■ Exercise requirements ■
How many lines in the records below hold the word "frontend"? Answer with the number alone.

■ Records for this exercise ■

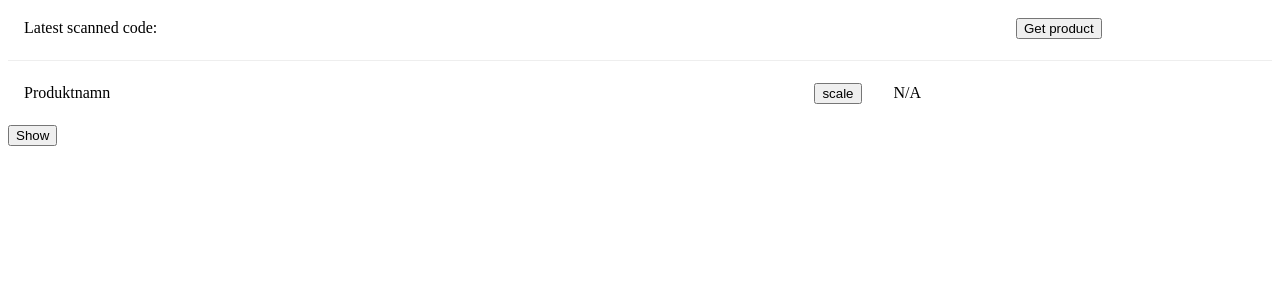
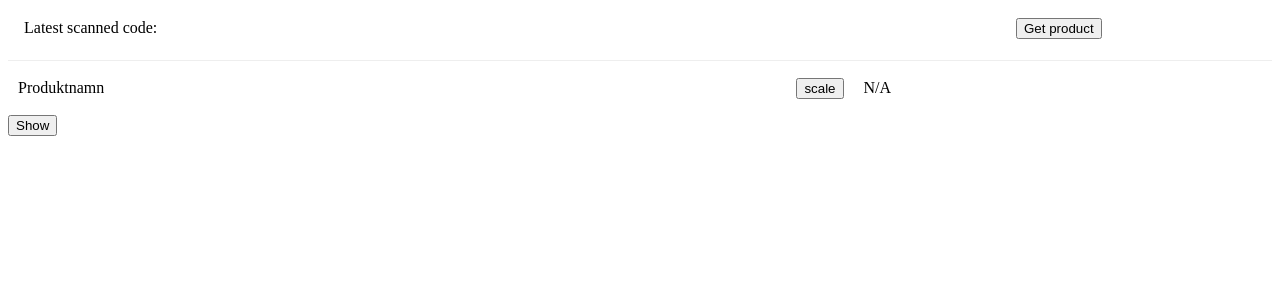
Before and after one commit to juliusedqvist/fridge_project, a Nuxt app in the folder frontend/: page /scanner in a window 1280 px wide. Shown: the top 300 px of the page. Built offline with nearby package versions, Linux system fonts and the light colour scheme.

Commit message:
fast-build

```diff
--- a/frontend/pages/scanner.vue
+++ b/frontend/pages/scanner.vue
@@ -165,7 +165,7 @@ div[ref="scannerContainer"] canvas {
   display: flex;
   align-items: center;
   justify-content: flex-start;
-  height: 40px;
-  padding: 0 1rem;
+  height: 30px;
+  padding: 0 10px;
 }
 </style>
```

■ Output of the exercise ■
3